Mayor Vincent Gray attended the DC Health Link information day and enrollment fair. (Courtesy of Facebook)

The District’s health care exchange recently held an enrollment fair that highlighted its benefits and services while basking in a recent court victory verifying its right to its funding source.

Scores of District residents visited the first floor of the Martin Luther King Jr. Memorial Library on Nov. 15 to talk to representatives from the DC Health Benefit Exchange Authority, also known as the DC Health Link, about signing up, changing or getting more information about its health insurance plans. Leaders from the exchange authority were upbeat at the fair as they successfully fought back an attempt by the American Council of Life Insurers in federal court on Nov. 14 to change the way the program is funded.

“The ruling is a victory for the District’s residents and small businesses,” said Diane Lewis, chair of the exchange’s executive board. “DC Health Link provides a critical service to District residents and small businesses by making quality health insurance available under a fair set of rules at affordable prices.”

In 2012, under the option offered by the Affordable Care Act (ACA), the D.C. Council voted to establish a District-managed insurance marketplace through the exchange authority.

In dismissing the lawsuit, U.S. District Court Judge Beryl A. Howell said that Congress intended for states to set up health insurance exchanges and those states had “broad authority to provide adequate funding for those exchanges.”

D.C. Mayor Vincent Gray (D) persuaded the members of the D.C. Council to create a District health benefit exchange instead of relying on the federal system.

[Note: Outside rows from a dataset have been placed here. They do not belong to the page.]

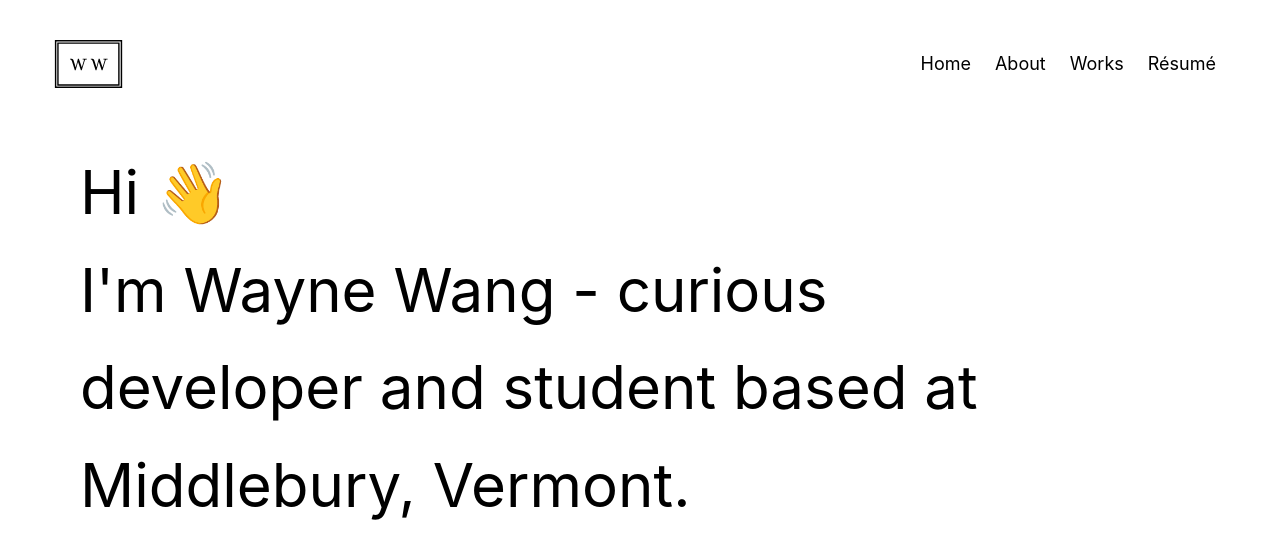
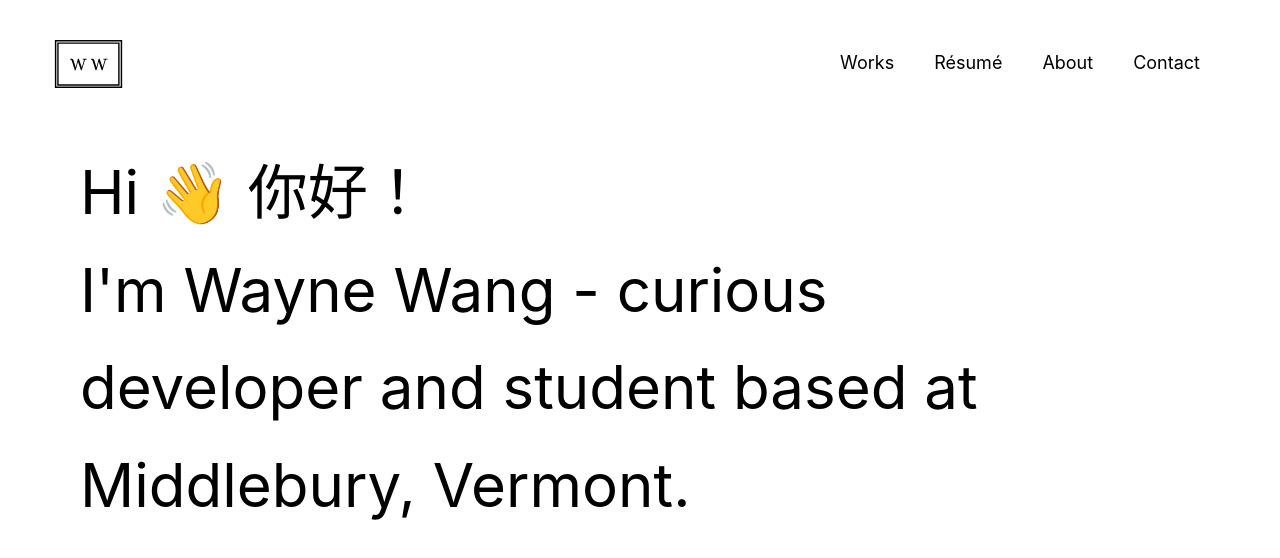
Before and after one commit to waynew99/waynew99.github.io, a React (Create React App) app: page / in a window 1280 px wide. Shown: the top 558 px of the page. Built offline with nearby package versions, Linux system fonts and the light colour scheme.

Commit message:
refactored home page structure

```diff
--- a/package.json
+++ b/package.json
@@ -20,7 +20,6 @@
   "scripts": {
     "start": "react-scripts start",
     "build": "react-scripts build",
-    "test": "react-scripts test",
     "eject": "react-scripts eject",
     "lint": "npx eslint ."
   },
--- a/public/index.html
+++ b/public/index.html
@@ -24,7 +24,7 @@
       work correctly both with client-side routing and a non-root public URL.
       Learn how to configure a non-root public URL by running `npm run build`.
     -->
-    <title>React App</title>
+    <title>Wayne Wang</title>
   </head>
   <body>
     <noscript>You need to enable JavaScript to run this app.</noscript>
--- a/src/Animations/FadeIn.tsx
+++ b/src/Animations/FadeInEffect.tsx
@@ -1,6 +1,6 @@
 import { animated, useSpring } from '@react-spring/web'
 
-const FadeIn = ({ isVisible, children } : { isVisible: boolean, children: React.ReactElement }) => {
+const FadeInEffect = ({ isVisible, children } : { isVisible: boolean, children: React.ReactElement }) => {
   const styles = useSpring({
     opacity: isVisible ? 1 : 0,
     y: isVisible ? 0 : 24,
@@ -10,4 +10,4 @@ const FadeIn = ({ isVisible, children } : { isVisible: boolean, children: React.
   return <animated.div style={styles}>{children}</animated.div>
 }
 
-export default FadeIn;
+export default FadeInEffect;
--- /dev/null
+++ b/src/Animations/LinkHoverEffect.tsx
@@ -0,0 +1,50 @@
+import { animated, useSpring } from '@react-spring/web'
+
+interface LinkHoverProps {
+  isHover: boolean,
+  children: React.ReactElement,
+  yOffset: number
+  underlineHeight: number
+  zoomScale?: number
+}
+
+const LinkHoverEffect = ({ isHover, children, yOffset, underlineHeight, zoomScale = 1 }: LinkHoverProps) => {
+
+  const config =  {
+    mass: 1,
+    tension: 200,
+    friction: 30
+  }
+
+  const underlineProps = useSpring({
+    opacity: isHover ? 1 : 0,
+    width: isHover ? '100%' : '0%',
+    config
+  });
+
+  const textProps = useSpring({
+    //color: isHover ? '#aa0' : '#000',
+    scale: isHover ? zoomScale : 1,
+    config
+  });
+
+  return (
+    <div>
+      <animated.div style={textProps}>
+        {children}
+      </animated.div>
+      <animated.div
+        className={`-translate-y-${yOffset}`}
+        style={{
+        ...underlineProps,
+        position: 'relative',
+        height: `${underlineHeight}px`,
+        backgroundColor: '#000',
+      }} />
+
+    </div>
+
+  )
+}
+
+export default LinkHoverEffect;
--- a/src/App.tsx
+++ b/src/App.tsx
@@ -1,4 +1,3 @@
-import styles from './styles/App.module.scss';
 import Home from './components/Home';
 
 function App() {
--- a/src/components/Home.tsx
+++ b/src/components/Home.tsx
@@ -1,48 +1,12 @@
 import MenuBar from './MenuBar';
-import FadeIn from '../Animations/FadeIn';
-import { useState, useEffect } from 'react';
+import HomeTextLines from './HomeTextLines';
 
 
 export default function Home() {
-  const [linesVisibility, setLinesVisibility] = useState([false, false, false, false]);
-
-  const textLinse = [
-    <p> Hi 👋 </p>,
-    <p> I'm Wayne Wang - curious </p>,
-    <p> developer and student based at</p>,
-    <p><a href='https://www.google.com/maps/place/Middlebury' target="_blank">Middlebury, Vermont</a>.</p>
-  ]
-
-  useEffect(() => {
-    setTimeout(() => {
-      for (let i = 0; i < linesVisibility.length; i++) {
-        setTimeout(() => {
-          setLinesVisibility(prevState => {
-            const newState = [...prevState];
-            newState[i] = true;
-            return newState;
-          });
-        }, i * 200);
-      }
-    }, 300);
-  }, []);
-
-  const textLinesAnimated = textLinse.map((text, index) => (
-    <FadeIn isVisible={linesVisibility[index]}>
-      {text}
-    </FadeIn>
-  ));
-
-
   return (
     <div className='justify-center'>
       <MenuBar />
-      <div className={'ml-20 mt-10 text-left margin-top-10 text-6xl leading-relaxed'}>
-        {textLinesAnimated}
-      </div>
-
-
-
+      <HomeTextLines />
     </div>
   );
 }
--- /dev/null
+++ b/src/components/HomeTextLines.tsx
@@ -0,0 +1,62 @@
+import FadeIn from '../Animations/FadeInEffect';
+import { useState, useEffect } from 'react';
+import LinkHoverEffect from '../Animations/LinkHoverEffect';
+
+
+export default function HomeTextLines() {
+  const [linesVisibility, setLinesVisibility] = useState([false, false, false, false]);
+
+  const [isLocationHover, setIsLocationHover] = useState(false);
+
+  const textLinse = [
+    <p> Hi 👋 你好！</p>,
+    <p> I'm Wayne Wang - curious </p>,
+    <p> developer and student based at</p>,
+    <p
+      className={'w-fit'}
+      onMouseEnter={() => setIsLocationHover(true)}
+      onMouseLeave={() => setIsLocationHover(false)}
+    >
+      <a href='https://www.google.com/maps/place/Middlebury' target="_blank">
+        <LinkHoverEffect
+          isHover={isLocationHover}
+          yOffset={2}
+          underlineHeight={3}
+        >
+          <div className='flex flex-row'>
+            <span>Middlebury, Vermont.</span>
+            <div className='w-10' />
+          </div>
+        </LinkHoverEffect>
+      </a>
+
+    </p>
+  ]
+
+  useEffect(() => {
+    setTimeout(() => {
+      for (let i = 0; i < linesVisibility.length; i++) {
+        setTimeout(() => {
+          setLinesVisibility(prevState => {
+            const newState = [...prevState];
+            newState[i] = true;
+            return newState;
+          });
+        }, i * 200);
+      }
+    }, 300);
+  }, []);
+
+  const textLinesAnimated = textLinse.map((text, index) => (
+    <FadeIn isVisible={linesVisibility[index]}>
+      {text}
+    </FadeIn>
+  ));
+
+
+  return (
+    <div className={'ml-20 mt-10 text-left margin-top-10 text-6xl leading-relaxed'}>
+      {textLinesAnimated}
+    </div>
+  );
+}
--- a/src/components/MenuBar.tsx
+++ b/src/components/MenuBar.tsx
@@ -1,22 +1,34 @@
+import { useState } from 'react';
+import LinkHoverEffect from '../Animations/LinkHoverEffect';
+import MenuBarItem from './MenuBarItem';
 
 
 export default function MenuBar() {
+  const [isLogoHover, setIsLogoHover] = useState(false);
+
   const menuBarItemTexs = [
-    'Home',
-    'About',
+    //'Home',
     'Works',
     'Résumé',
+    'About',
+    'Contact',
   ]
 
-  const menuBarItems = menuBarItemTexs.map((text, index) => (
-    <a className={'mr-6 text-lg'} href={`#${text.toLowerCase()}`}>{text}</a>
+  const menuBarItems = menuBarItemTexs.map((text) => (
+    <MenuBarItem text={text} />
   ));
 
 
   return (
     <div className="mt-6 flex flex-row justify-between items-center">
-      <a href={'#home'}>
-        <img className={'ml-12 w-20 h-20'} src={'logo.svg'} alt="logo" />
+      <a
+        href={'#home'}
+        onMouseEnter={() => setIsLogoHover(true)}
+        onMouseLeave={() => setIsLogoHover(false)}
+      >
+        <LinkHoverEffect isHover={isLogoHover} yOffset={1} underlineHeight={0} zoomScale={1.3}>
+          <img className={'ml-12 w-20 h-20'} src={'logo.svg'} alt="logo" />
+        </LinkHoverEffect>
       </a>
 
       <div className={'mr-10 flex justify-end align-middle'}>
--- /dev/null
+++ b/src/components/MenuBarItem.tsx
@@ -0,0 +1,19 @@
+import { useState } from 'react';
+import LinkHoverEffect from '../Animations/LinkHoverEffect';
+
+export default function MenuBarItem({ text }: { text: string }) {
+  const [isHover, setIsHover] = useState(false);
+
+  return (
+    <a
+      className={'mr-10 text-lg'}
+      href={`#${text.toLowerCase()}`}
+      onMouseEnter={() => setIsHover(true)}
+      onMouseLeave={() => setIsHover(false)}
+    >
+      <LinkHoverEffect isHover={isHover} yOffset={1} underlineHeight={2}>
+        <>{text}</>
+      </LinkHoverEffect>
+    </a>
+  );
+}
--- a/src/index.css
+++ b/src/index.css
@@ -15,3 +15,8 @@ code {
   font-family: source-code-pro, Menlo, Monaco, Consolas, 'Courier New',
     monospace;
 }
+
+::selection {
+  background: #4c4c4c;
+  color: #fff;
+}
--- a/src/styles/App.module.scss
+++ /dev/null
@@ -1,4 +0,0 @@
-
-.App {
-  text-align: center;
-}
```
Also changed, not shown: src/setupTests.ts (deleted, +0 -5 lines), 1 other file (tests, documents, lock files or other folders).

Gray, who greeted residents and staffers at the fair, said that he is proud of the work that has been done to provide health insurance to District residents.

“We are one of four state-based agencies in the nation,” Gray said. “It is my opinion that we have one of the best state exchanges in the nation. We had a glitch here and there, but basically it has been a smooth process.”


The rollout of the District’s health insurance enrollment program took place on Oct. 1, 2013. The city’s program hasn’t had the problems the federal website or the Maryland Health Exchange has had. Gray credited Mila Kofman, the exchange authority’s executive director, for her management of the project.

While the District has cleared a legal hurdle, opponents of the ACA have filed a challenge with the U.S. Supreme Court, in the case of King vs. Burwell. This case questions the constitutionality of state-run exchanges. Additionally, Republican leaders of the U.S. House of Representatives and the U.S. Senate have pledged to hold votes on repealing the act when the new session of Congress convenes in January 2015.

Gray said that he is puzzled by why so many political leaders want to undo the act.

“We want to make sure that America is as healthy as it can be,” the mayor said. “Because of the Affordable Care Act, 97 percent of children in the District are covered by health insurance. We want to make sure that going to the doctor is a routine part of people’s lives and the Affordable Care Act helps us do that.”

DJ Aladdin, a disc jockey on WPGC, encourages District residents to sign up for health insurance.

“I did not have any health insurance from 2007-2013,” he said. “During that time, I could not afford it and I was hoping that nothing bad happened to me. I enrolled at the last minute, and while the process is not simple, I got my health care card and everything is fine.”

Aladdin said that the program is great for people who do not have a full-time job or work at jobs without benefits. The staff of the exchange authority will assist residents until Feb. 15, 2015, when the open-enrollment period ends.